TTC Plan Announced by Perry
AUSTIN, TX, Jan. 29, 2002 - An article in the Dallas Morning News reported that on January 28, Gov. Rick Perry announced a $175 billion blueprint for Texas transportation, calling for 4,000 miles of new toll roads, high-speed rail lines and pipelines to complement the state's aging and congested transportation network.
Governor Perry noted in the article that without changes, Texas roads will choke as the state is expected to double its population in 20 years. "I say nothing is too big for Texas when economic security and quality of life are at stake."
According to the article, Perry's plan, the Trans Texas Corridor, would put an intrastate rail system alongside highways and underground pipelines, dramatically changing Texas' transportation scenery within 50 years.
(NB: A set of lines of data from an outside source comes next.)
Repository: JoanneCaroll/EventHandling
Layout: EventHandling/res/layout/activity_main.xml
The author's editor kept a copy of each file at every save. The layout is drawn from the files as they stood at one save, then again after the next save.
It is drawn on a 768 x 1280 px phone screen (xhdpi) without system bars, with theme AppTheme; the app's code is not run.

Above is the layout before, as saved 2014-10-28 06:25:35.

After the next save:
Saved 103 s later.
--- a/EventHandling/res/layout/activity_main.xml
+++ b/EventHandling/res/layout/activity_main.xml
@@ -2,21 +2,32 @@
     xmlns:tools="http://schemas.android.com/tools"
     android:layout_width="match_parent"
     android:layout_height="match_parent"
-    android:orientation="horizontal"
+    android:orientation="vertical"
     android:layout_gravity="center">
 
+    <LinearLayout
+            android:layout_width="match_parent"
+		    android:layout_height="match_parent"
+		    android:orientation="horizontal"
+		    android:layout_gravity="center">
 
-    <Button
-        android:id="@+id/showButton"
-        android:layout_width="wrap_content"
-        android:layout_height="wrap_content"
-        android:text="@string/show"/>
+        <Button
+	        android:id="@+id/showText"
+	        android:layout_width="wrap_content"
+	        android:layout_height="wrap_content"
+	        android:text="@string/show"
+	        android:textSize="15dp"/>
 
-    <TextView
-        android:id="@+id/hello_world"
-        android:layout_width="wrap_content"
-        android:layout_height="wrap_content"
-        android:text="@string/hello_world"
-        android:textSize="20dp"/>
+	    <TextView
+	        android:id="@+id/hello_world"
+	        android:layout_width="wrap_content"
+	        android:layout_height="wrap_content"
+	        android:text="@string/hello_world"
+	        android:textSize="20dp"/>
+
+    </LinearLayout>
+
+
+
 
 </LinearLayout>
At this point the plan apparently has limited funding.
In the article, the governor said Texas should use an array of recently approved funding methods to pay for the corridor - and not raise taxes. Those methods include public-private toll partnerships, exclusive development agreements and state bond revenue to cover the costs of building roads in undeveloped areas. Perry aides said that current state plans call for $100 billion in road construction in the next 50 to 75 years. He wants to add $75 billion in new projects.
According to the article, Texas voters in November approved a constitutional amendment creating the Texas Mobility Fund, which can issue bonds for road projects. That fund cannot be filled with existing federal highway money, so state legislators must dedicate money to it from elsewhere in the state's lean budget. Transportation policymakers have hoped to be able to set aside $100 million from the state's general fund, an amount that would net $1 billion in bond revenue. Another funding option allows the state to set aside about $500 million in federal highway funds to spend on joint toll road projects with regional agencies. That option, however, also has not been used. All federal funds for the next few years have been allocated for non-toll road projects.
The article goes on to say that progress could be seen as early as summer, when the Texas Department of Transportation must offer its initial assessment of the plan, along with details on how to design and finance the corridors. According to concept drawings, the state would buy 1,000-foot-wide swaths of land that parallel many major highways, offering relief routes around many congested urban areas.
Those swaths would feature three vehicle lanes in each direction, high-speed freight and passenger rail lines, regional commuter and freight lines, and underground pipelines that could carry water, electricity, fiber-optic cables, oil and natural gas. The pipelines could boost economic development in the state's more rural areas by guaranteeing delivery of utilities to growing areas, according to some supporters. As reported in the article, rail and pipeline operations could be built, operated and maintained by private groups, but the state would own the land and charge fees to pipeline companies. Toll roads will be a featured component, but no estimated tolls have been announced.
Mr. Perry's plan also calls for corridors to extend into sparsely populated West Texas and the Panhandle.
Dallas Morning News: